Upfest 2017 – Will Coles a sculptor who loves his wife, carbohydrates and strong adhesives

Will Coles takes ordinary objects mixes dark humour into his concrete casts along with a dose of social commentary with rich flavours of consumerism and environmental destruction – a delicious recipe.  You will find his work all over Upfest this year.


Born in Warwickshire, Will grew up in the Suffolk countryside.  I asked him how he got into art My grandfather  (Norman Sillman) was an old school sculptor, expert in stone & wood carving, made little toy soldiers for toy companies & designed coin designs for something like 30 countries (the old £1 coins were his designs.) I always loved sculpting, always wanted to be a sculptor but I always knew I wanted to make work that connected with people, not just obscure art for the contemporary art scene.’

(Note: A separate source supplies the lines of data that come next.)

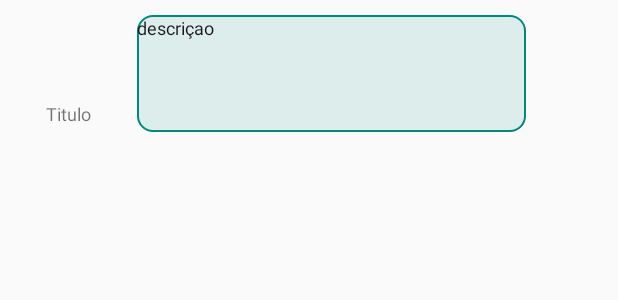
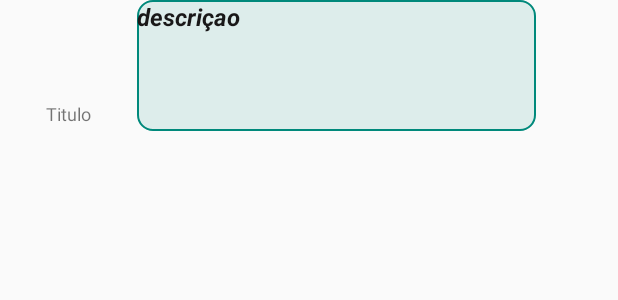
Before and after one commit to kayua/CartoonMovieCreatorAppVesion, an Android app: the layout lista_curso_personalizada.xml on its own in the app's theme, with its tools: preview values and no code run, on a phone screen of 412 x 824 dp. Shown: the top 300 px of the screen. Run offline under Robolectric (Android 15) with nearby library versions, the phone set to English and light mode, and no system bars.

Commit message:
version 1.0.1.1

```diff
--- a/src/main/java/app/mosquito/appmosquito/appmosquito/ui/Message/AdapterCursosPersonalizado.java
+++ b/src/main/java/app/mosquito/appmosquito/appmosquito/ui/Message/AdapterCursosPersonalizado.java
@@ -60,9 +60,9 @@ public class AdapterCursosPersonalizado extends BaseAdapter {
         Categoria categoria = curso.getCategoria();
 
         if (categoria.equals(Categoria.JAVA)) {
-            imagem.setImageResource(R.drawable.icon_mosquito);
+            imagem.setImageResource(R.drawable.icon_casa_verde);
         } else if (categoria.equals(Categoria.ANDROID)) {
-            imagem.setImageResource(R.drawable.android);
+            imagem.setImageResource(R.drawable.icone_casa_vermelha);
         } else if (categoria.equals(Categoria.HTML)) {
             imagem.setImageResource(R.drawable.html);
         }
--- a/src/main/res/layout/lista_curso_personalizada.xml
+++ b/src/main/res/layout/lista_curso_personalizada.xml
@@ -36,21 +36,16 @@
         android:layout_gravity="center"
         android:orientation="vertical">
 
-        <LinearLayout
-            android:layout_width="wrap_content"
-            android:layout_height="10dp"
-            android:layout_gravity=""
-            android:orientation="vertical"></LinearLayout>
-
         <TextView
             android:id="@+id/lista_curso_personalizada_descricao"
-            android:layout_width="259dp"
-            android:layout_height="78dp"
+            android:layout_width="match_parent"
+            android:layout_height="87dp"
             android:background="@drawable/gradient_color_msg"
             android:text="descriçao"
 
             android:textColor="#191818"
-            android:textSize="12sp" />
+            android:textSize="16sp"
+            android:textStyle="normal|bold|italic" />
 
     </LinearLayout>
 
```
Also changed, not shown: src/main/java/app/mosquito/appmosquito/appmosquito/ui/Message/MessageFragment.java (+9 -10 lines).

Over a decade ago he found his way of bypassing art galleries by mass producing concrete sculptures & installing them in public places. ‘Only a small percentage of the public regularly go to galleries so if you want a broad range of people to see your work you have to find a way of taking it to the people.’

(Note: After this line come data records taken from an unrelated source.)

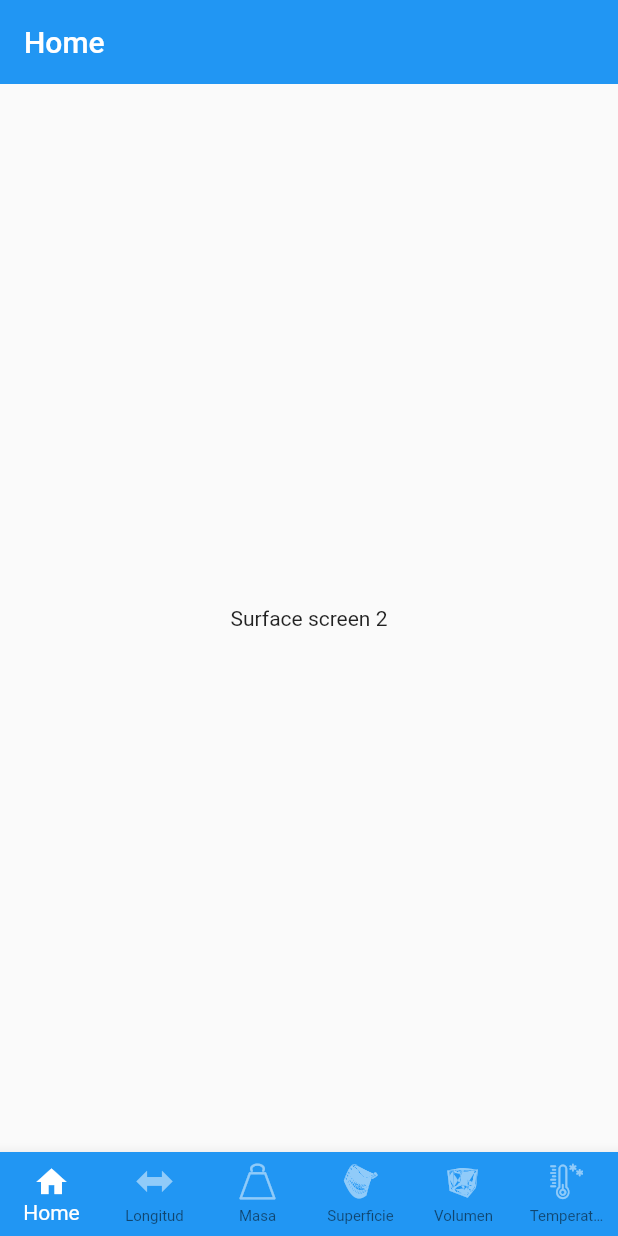
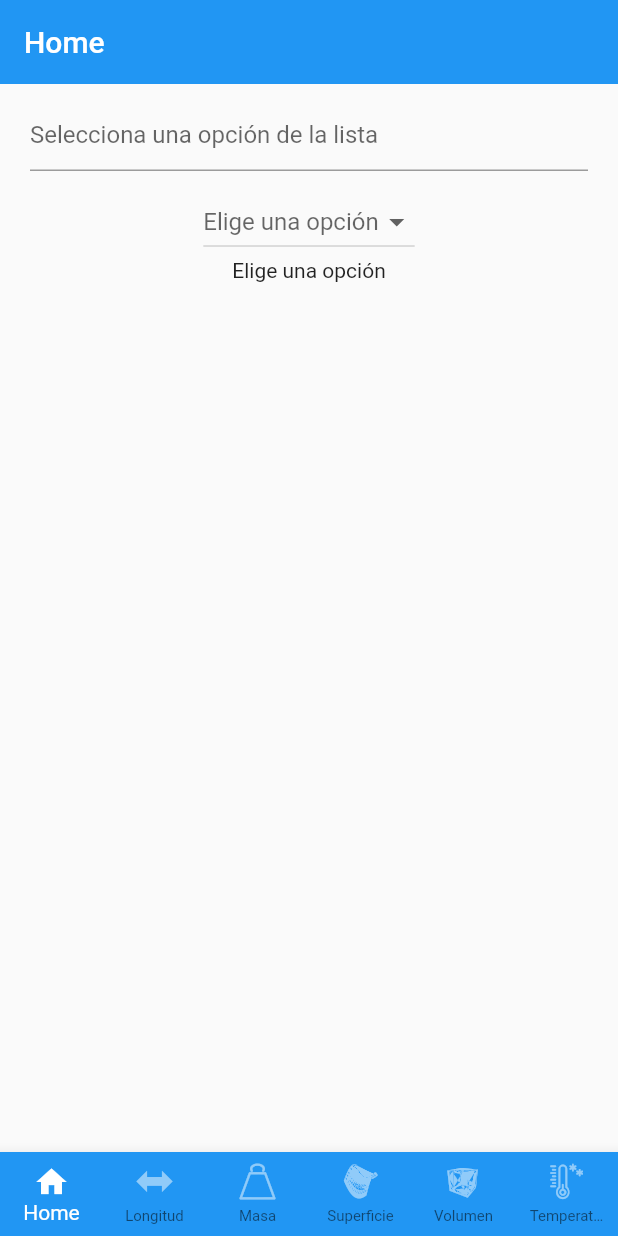
Before and after one commit to Chris-AM/imperial_to_metric_flutter, a Flutter app: the screen it shows after launch, swiped to page 4, on a phone screen of 412 x 824 dp. Run offline on Flutter 3.47's test engine with Material 2 defaults, Android fonts, the phone set to English and light mode, and no system bars; drawn by our look-alikes of keyboard_actions.

Commit message:
declaring surface screen

```diff
--- a/lib/screens/custom_scaffold.dart
+++ b/lib/screens/custom_scaffold.dart
@@ -5,7 +5,7 @@ import 'package:imperial_to_metric_flutter/custom_icons_icons.dart';
 import 'package:imperial_to_metric_flutter/screens/home_screen.dart';
 import 'package:imperial_to_metric_flutter/screens/length_screen/lenght_index.dart';
 import 'package:imperial_to_metric_flutter/screens/mass_screen/mass_index.dart';
-import 'package:imperial_to_metric_flutter/screens/surface.screen/surface.dart';
+import 'package:imperial_to_metric_flutter/screens/surface.screen/surface_index.dart';
 import 'package:imperial_to_metric_flutter/screens/temperature.screen/temperature.dart';
 import 'package:imperial_to_metric_flutter/screens/volume.screen/volume.dart';
 
--- a/lib/screens/surface.screen/surface.dart
+++ /dev/null
@@ -1,14 +0,0 @@
-
-import 'package:flutter/material.dart';
-
-class SurfaceScreen extends StatelessWidget {
-
-  @override
-  Widget build(BuildContext context) {
-    return  Container(
-      child: const Center(
-        child: Text('Surface screen 2'),
-      ),
-    );
-  }
-}
--- /dev/null
+++ b/lib/screens/surface.screen/surface_index.dart
@@ -0,0 +1,145 @@
+import 'package:flutter/material.dart';
+import 'package:imperial_to_metric_flutter/screens/mass_screen/mass.dart';
+import 'package:keyboard_actions/keyboard_actions.dart';
+
+class SurfaceScreen extends StatefulWidget {
+  const SurfaceScreen({Key? key}) : super(key: key);
+
+  @override
+  State<SurfaceScreen> createState() => _SurfaceScreenState();
+}
+
+class _SurfaceScreenState extends State<SurfaceScreen> {
+  //* this variable holds the value of the selected DropdownButton
+  String _currentOption = 'Elige una opción';
+  String _inputValue = '';
+  final FocusNode _focusInput = FocusNode();
+  @override
+  Widget build(BuildContext context) {
+    return KeyboardActions(
+      tapOutsideBehavior: TapOutsideBehavior.opaqueDismiss,
+      config: KeyboardActionsConfig(
+        keyboardActionsPlatform: KeyboardActionsPlatform.IOS,
+        nextFocus: false,
+        actions: [
+          KeyboardActionsItem(
+            focusNode: _focusInput,
+          ),
+        ],
+      ),
+      child: Column(
+        children: [
+          //*Input Field container
+          SingleChildScrollView(
+            child: Padding(
+              padding: const EdgeInsets.symmetric(
+                horizontal: 20,
+                vertical: 10,
+              ),
+              child: Column(
+                children: [
+                  //* Input field
+                  TextFormField(
+                    focusNode: _focusInput,
+                    keyboardType:
+                        const TextInputType.numberWithOptions(decimal: true),
+                    onChanged: (inputValue) {
+                      setState(() {
+                        _inputValue = (inputValue).replaceAll(',', '.');
+                      });
+                    },
+                    validator: (inputValue) {
+                      try {
+                        if (inputValue == null) {
+                          return 'Este campo es requerido';
+                        }
+                        return double.parse(inputValue) > 0
+                            ? null
+                            : 'El valor debe ser mayor a 0';
+                      } catch (e) {
+                        return 'El valor debe ser un número';
+                      }
+                    },
+                    autovalidateMode: AutovalidateMode.onUserInteraction,
+                    decoration: InputDecoration(
+                      hintText: _currentOption == 'Elige una opción'
+                          ? 'Selecciona una opción de la lista'
+                          : 'Ingresa el valor en $_currentOption',
+                    ),
+                  ),
+                ],
+              ),
+            ),
+          ),
+
+          //* Creating Dropdown
+          Center(
+            child: DropdownButton(
+              hint: Text(_currentOption),
+              //* List of items to convert
+              items: <String>[
+                "Pulgadaˆ2",
+                "Pieˆ2",
+                "Yardaˆ2",
+                "Rodˆ2",
+                "Rood",
+                "Acre",
+                "Homestead",
+                "Millaˆ2",
+                "Leguaˆ2",
+              ].map<DropdownMenuItem<String>>(
+                (String value) {
+                  return DropdownMenuItem<String>(
+                    value: value,
+                    child: Text(value),
+                  );
+                },
+              ).toList(),
+              onChanged: (String? newValue) {
+                setState(() {
+                  _currentOption = newValue!;
+                });
+              },
+            ),
+          ),
+          RenderOption(
+            option: _currentOption,
+            inputValue: _inputValue,
+          ),
+        ],
+      ),
+    );
+  }
+}
+
+class RenderOption extends StatelessWidget {
+  final String option;
+  final String inputValue;
+  const RenderOption({Key? key, required this.option, required this.inputValue})
+      : super(key: key);
+  @override
+  Widget build(BuildContext context) {
+    switch (option) {
+      case 'Pulgadaˆ2':
+      // return GrainScreen(grainIput: inputValue);
+      case 'Pieˆ2':
+      // return LongTonScreen(longTonInput: inputValue);
+      case 'Yardaˆ2':
+      // return ShortTonScreen(shortTonInput: inputValue);
+      case 'Rodˆ2':
+      // return OunceScreen(ounceInput: inputValue);
+      case 'Rood':
+      // return PoundScreen(poundInput: inputValue);
+      case 'Acre':
+      // return LongQuarterScreen(longQuarterInput: inputValue);
+      case 'Homestead':
+      // return ShortQuarterScreen(shortQuarterInput: inputValue);
+      case 'Millaˆ2':
+      // return KilopoundScreen(kilopoundInput: inputValue);
+      case 'Leguaˆ2':
+      // return QuintalScreen(quintalInput: inputValue);
+      default:
+        return const Text('Elige una opción');
+    }
+  }
+}
```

Influences for him were political sculptors like Bill Woodrow & painters like William Hogarth. 

About these he says that they ‘knew enough to deliver their ideas with a sense of humour rather than boring people with a dry sermon.’  

He adds  ‘Street artists like Banksy, who was influenced by Peter Kennard.  Kennard & Martha Rosler are great collage artists who dragged that medium out of the 1920’s & made it modern & relevant. Ian Hamilton Finlay, a poet/sculptor used text a lot in his work but I also love Michelangelo, a genius in any era.’

Will spent several years at Ravensbourne, Wimbledon & Glasgow Schools of Art before moving to Sydney, Australia in the early 90s and moved to Spain a couple of years ago to ‘get in amongst it in Europe.’  and has ‘been bombing France, Italy, Spain & Germany, there are some great cities for street art like Valencia, Barcelona, Lyon & Hamburg (every city has good graff, it’s just a matter of finding it!)’

Over the last couple of years he has had shows in Spain,  Hamburg last year,  and group shows in the UK & Oz.  He ads ‘All good, & I had a son, Harry, about 9 months ago.’

I asked him what he has coming up this year ‘I’ve got my ‘Fuck Sydney’ show in Melbourne at the same time as Upfest, I couldn’t afford to do both. Then later in the year I’ve got a show with Oberfett Galerie in Hamburg. All sorts of work but I love Hamburg, some of the best street art & graff in the world. I miss Melbourne, in Australia Sydney’s where the money is but the culture’s in Melbourne, the street art & graff is insane there & gets the respect it deserves.’

About his now iconic ‘Laissez-faire’ (or Balaclava Man)  he said it is ‘a sculpture about how certain criminals are the real capitalists whilst most self-proclaimed capitalists are just upper class thieves. Bank robbers see opportunities & take them, they take risks & are aware of the consequences, they more closely resemble capitalists than the bankers that break laws then buy their way out of doing time. I made about 200 of that balaclava’d head & glued it around several countries, he ended up being one of my most popular pieces (BTW, it’s me inside the mask!).’

Whilst a lot of his work falls into this street art movement, many of his pieces can also be found in private and public collections. Most of his work though, is unaccounted for, as – despite the strength of the glue used – his public sculptures are highly desired and regularly stolen.  ‘I did a lot of concrete TVs & glued them around towns, solid concrete usually & industrial glue & yet they still got nicked (each was about 80 kg!) They still turn up on auction sites. It’s funny how obsolete TV is becoming & how fast. Internet is killing old media, we just need to make sure the internet keeps its freedom. The problem with Sydney was people stole my stuff so quickly I ended up using the most hardcore construction glue I could find (an Oz one called Megapoxy!) They’d steal them taking bits of the pavement or walls they were glued to with them!’


I am always fascinated by what is important to an artist about their work  To be honest to myself, & live up to my own standards. Commissions are great but don’t sell your soul, credibility & a decent reputation are hard to get back.’

At Upfest this year Will will be doing various works based on Bristol’s history & its importance, its place in the world.  I asked him what he is most looking forward to Bristol! Catching up with old mates, drinking & installing loads of works therefore raising the resale value of Bristol city.

Website                Instagram               Facebook              Flickr          Upfest profile

See his work everywhere at

Upfest Saturday 29, Sunday 30 Monday 31 July 2017

Upfest Festival Map

One comment

Leave a Reply

Fill in your details below or click an icon to log in:

WordPress.com Logo

You are commenting using your WordPress.com account. Log Out /  Change )

Twitter picture

You are commenting using your Twitter account. Log Out /  Change )

Facebook photo

You are commenting using your Facebook account. Log Out /  Change )

Connecting to %s